++++ Data listing ++++

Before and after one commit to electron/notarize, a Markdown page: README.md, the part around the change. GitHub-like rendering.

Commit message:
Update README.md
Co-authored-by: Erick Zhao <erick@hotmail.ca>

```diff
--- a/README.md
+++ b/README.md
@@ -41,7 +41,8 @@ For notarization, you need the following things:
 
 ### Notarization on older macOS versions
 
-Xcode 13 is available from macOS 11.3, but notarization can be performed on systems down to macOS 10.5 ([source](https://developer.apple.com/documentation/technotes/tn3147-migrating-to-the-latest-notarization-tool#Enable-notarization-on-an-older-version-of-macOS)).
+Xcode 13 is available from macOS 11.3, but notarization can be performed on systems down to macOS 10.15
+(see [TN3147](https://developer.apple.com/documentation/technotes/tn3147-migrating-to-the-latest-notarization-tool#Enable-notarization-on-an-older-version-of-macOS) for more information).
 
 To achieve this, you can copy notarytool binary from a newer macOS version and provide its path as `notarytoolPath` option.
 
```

++++

* **What to produce**:
Take from the material above every line that includes the word "README".

* **Response to the exercise**:
Before and after one commit to electron/notarize, a Markdown page: README.md, the part around the change. GitHub-like rendering.
Update README.md
--- a/README.md
+++ b/README.md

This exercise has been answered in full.